**Supplied records:**
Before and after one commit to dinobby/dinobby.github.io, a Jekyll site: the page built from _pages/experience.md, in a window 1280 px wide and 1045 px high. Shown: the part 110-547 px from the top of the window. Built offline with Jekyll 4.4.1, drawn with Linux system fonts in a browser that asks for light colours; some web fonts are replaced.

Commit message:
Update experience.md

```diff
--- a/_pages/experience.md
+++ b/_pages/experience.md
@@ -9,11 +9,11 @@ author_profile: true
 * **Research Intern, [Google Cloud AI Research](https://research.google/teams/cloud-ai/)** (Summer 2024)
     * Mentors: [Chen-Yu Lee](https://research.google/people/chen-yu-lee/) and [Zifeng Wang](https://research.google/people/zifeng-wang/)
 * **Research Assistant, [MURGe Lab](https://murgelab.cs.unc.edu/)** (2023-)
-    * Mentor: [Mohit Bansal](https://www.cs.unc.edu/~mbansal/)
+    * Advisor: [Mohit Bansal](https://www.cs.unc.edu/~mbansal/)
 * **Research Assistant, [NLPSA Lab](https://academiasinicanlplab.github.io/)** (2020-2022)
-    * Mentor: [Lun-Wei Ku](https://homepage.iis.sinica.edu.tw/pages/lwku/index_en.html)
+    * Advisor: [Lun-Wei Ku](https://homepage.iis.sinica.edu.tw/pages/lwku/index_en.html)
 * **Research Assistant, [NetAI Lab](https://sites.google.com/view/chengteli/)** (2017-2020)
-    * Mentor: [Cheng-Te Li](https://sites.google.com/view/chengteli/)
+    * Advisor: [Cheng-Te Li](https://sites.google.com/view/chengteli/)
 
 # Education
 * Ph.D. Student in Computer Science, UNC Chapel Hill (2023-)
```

==

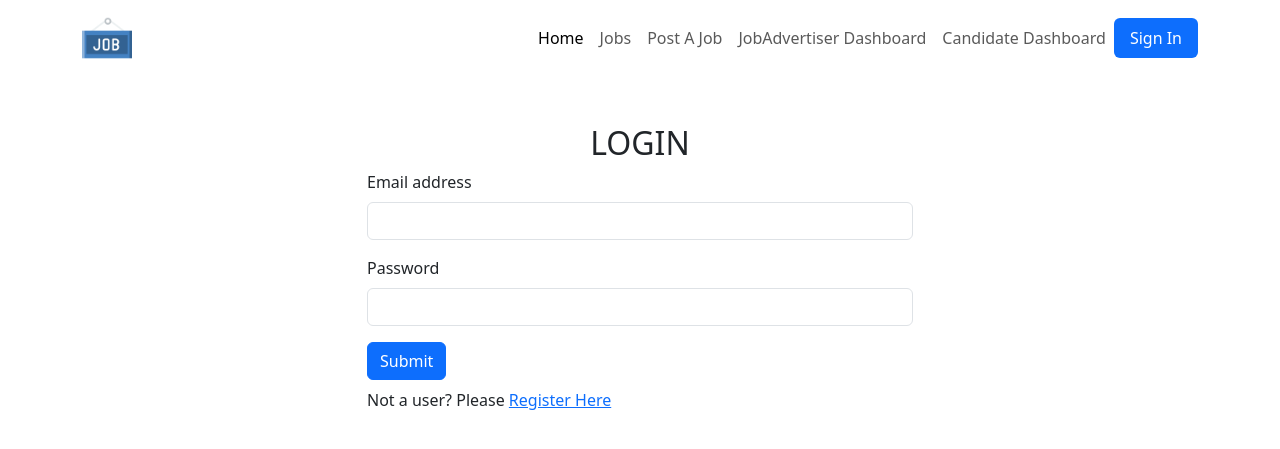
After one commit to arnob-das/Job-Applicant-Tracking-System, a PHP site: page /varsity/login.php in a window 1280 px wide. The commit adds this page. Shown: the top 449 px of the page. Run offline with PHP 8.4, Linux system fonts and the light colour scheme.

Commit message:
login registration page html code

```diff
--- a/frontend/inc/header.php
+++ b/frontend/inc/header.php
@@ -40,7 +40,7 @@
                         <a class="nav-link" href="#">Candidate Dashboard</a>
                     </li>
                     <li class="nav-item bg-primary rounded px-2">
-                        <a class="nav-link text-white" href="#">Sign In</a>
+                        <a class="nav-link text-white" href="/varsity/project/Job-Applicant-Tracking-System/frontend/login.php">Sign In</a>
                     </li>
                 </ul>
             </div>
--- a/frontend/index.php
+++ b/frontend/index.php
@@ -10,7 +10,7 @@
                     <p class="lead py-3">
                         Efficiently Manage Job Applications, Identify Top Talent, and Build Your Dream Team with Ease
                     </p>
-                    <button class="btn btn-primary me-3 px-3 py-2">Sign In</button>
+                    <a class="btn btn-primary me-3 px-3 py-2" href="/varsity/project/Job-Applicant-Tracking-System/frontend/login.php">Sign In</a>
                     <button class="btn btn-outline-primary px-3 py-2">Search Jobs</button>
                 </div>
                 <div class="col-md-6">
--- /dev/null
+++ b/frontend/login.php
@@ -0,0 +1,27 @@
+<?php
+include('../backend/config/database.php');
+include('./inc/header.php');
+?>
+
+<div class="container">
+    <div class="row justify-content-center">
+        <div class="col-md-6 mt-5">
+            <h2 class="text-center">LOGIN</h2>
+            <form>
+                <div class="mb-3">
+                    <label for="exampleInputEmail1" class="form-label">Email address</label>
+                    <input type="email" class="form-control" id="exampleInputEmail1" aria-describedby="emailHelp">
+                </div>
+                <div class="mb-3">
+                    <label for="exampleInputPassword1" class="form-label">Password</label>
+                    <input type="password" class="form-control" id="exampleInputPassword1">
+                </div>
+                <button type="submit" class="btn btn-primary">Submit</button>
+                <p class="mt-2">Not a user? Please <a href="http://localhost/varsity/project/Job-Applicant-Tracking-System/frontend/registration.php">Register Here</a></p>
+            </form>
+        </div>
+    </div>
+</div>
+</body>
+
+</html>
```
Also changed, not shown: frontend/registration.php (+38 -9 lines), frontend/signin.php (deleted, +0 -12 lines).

**Exercise brief:**
Give only the number of lines in the preceding material that contain the string "html".

**Output for this exercise:**
4